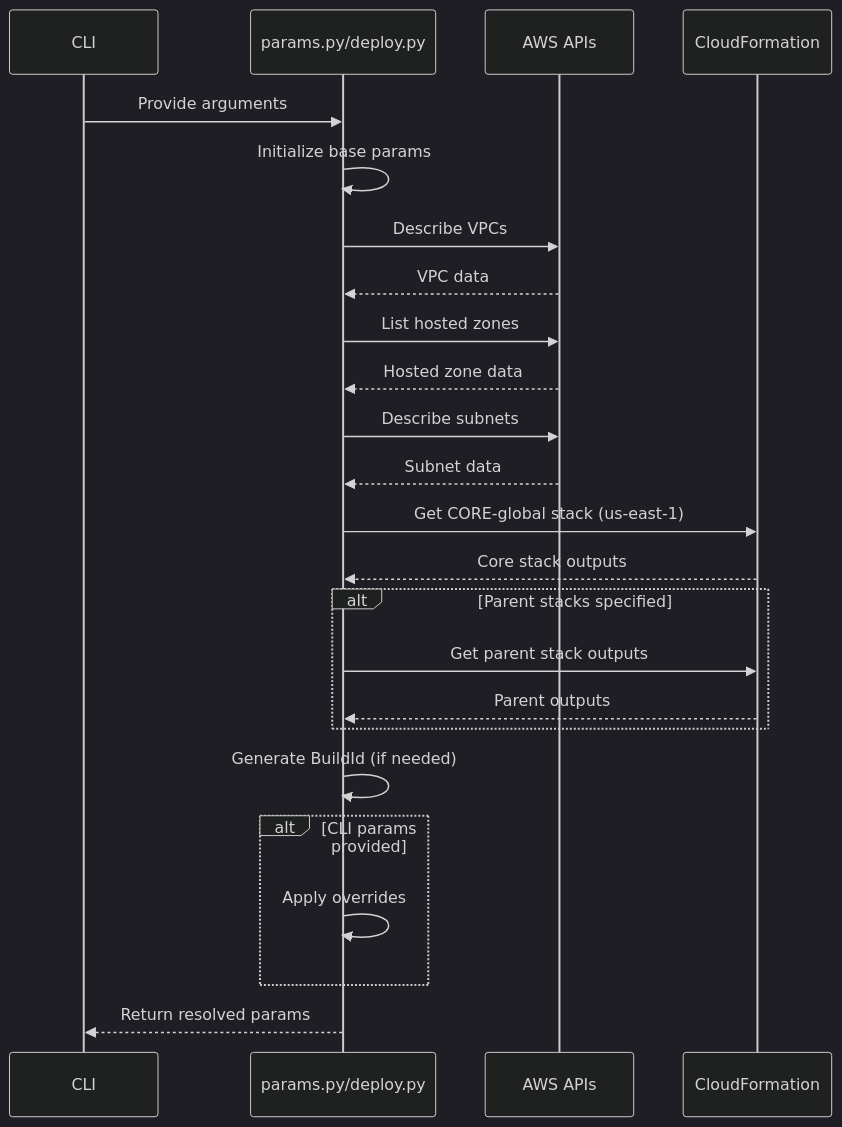
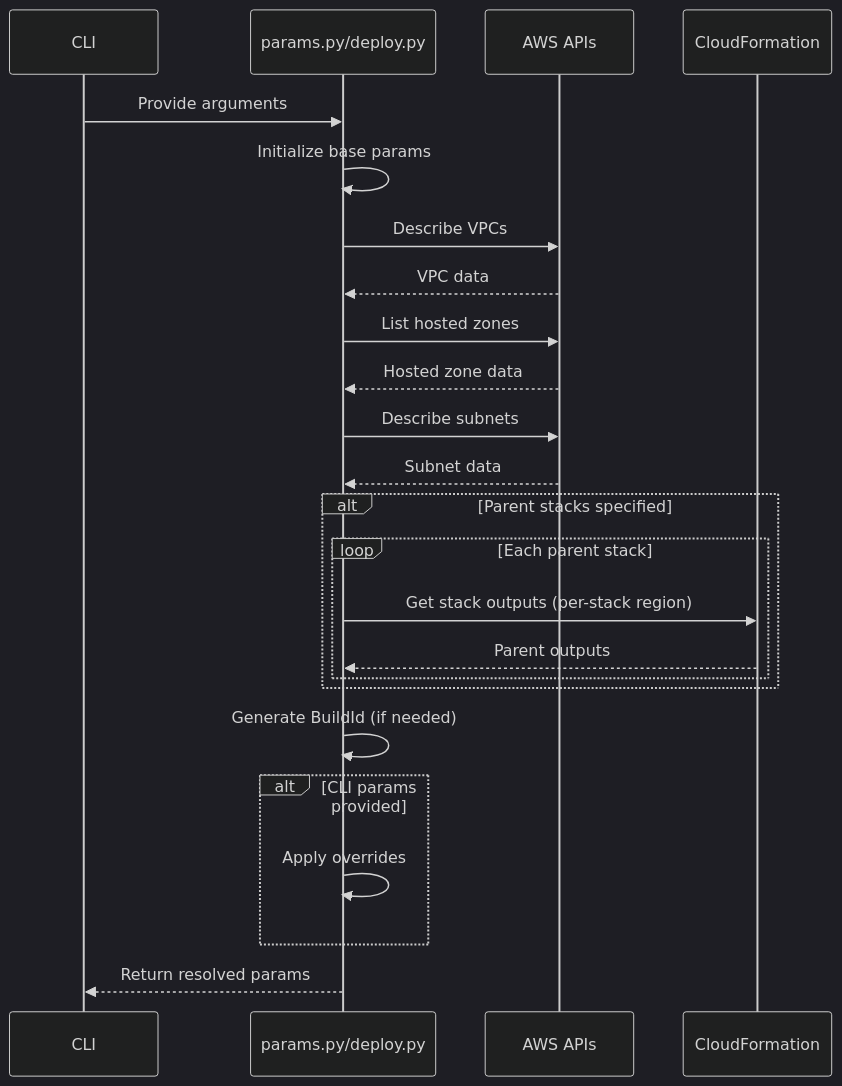
The third of 3 diagrams in shared/README.md (alpha-prosoft/cbd-jenkins-pipeline), drawn with Mermaid (dark theme) before and after one commit. The commit also changed other lines of this file and 2 other files, not shown here.

````diff
--- a/shared/README.md
+++ b/shared/README.md
@@ -139,31 +146,31 @@
 ```mermaid
 sequenceDiagram
     participant CLI
     participant Script as params.py/deploy.py
     participant AWS as AWS APIs
     participant Stack as CloudFormation
     
     CLI->>Script: Provide arguments
     Script->>Script: Initialize base params
     Script->>AWS: Describe VPCs
     AWS-->>Script: VPC data
     Script->>AWS: List hosted zones
     AWS-->>Script: Hosted zone data
     Script->>AWS: Describe subnets
     AWS-->>Script: Subnet data
-    Script->>Stack: Get CORE-global stack (us-east-1)
-    Stack-->>Script: Core stack outputs
     
     alt Parent stacks specified
-        Script->>Stack: Get parent stack outputs
-        Stack-->>Script: Parent outputs
+        loop Each parent stack
+            Script->>Stack: Get stack outputs (per-stack region)
+            Stack-->>Script: Parent outputs
+        end
     end
     
     Script->>Script: Generate BuildId (if needed)
     
     alt CLI params provided
         Script->>Script: Apply overrides
     end
     
     Script-->>CLI: Return resolved params
 ```
````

**********

Task goal: Please copy every line of the records above in which "shared" appears.

Result for this task:
The third of 3 diagrams in shared/README.md (alpha-prosoft/cbd-jenkins-pipeline), drawn with Mermaid (dark theme) before and after one commit. The commit also changed other lines of this file and 2 other files, not shown here.
--- a/shared/README.md
+++ b/shared/README.md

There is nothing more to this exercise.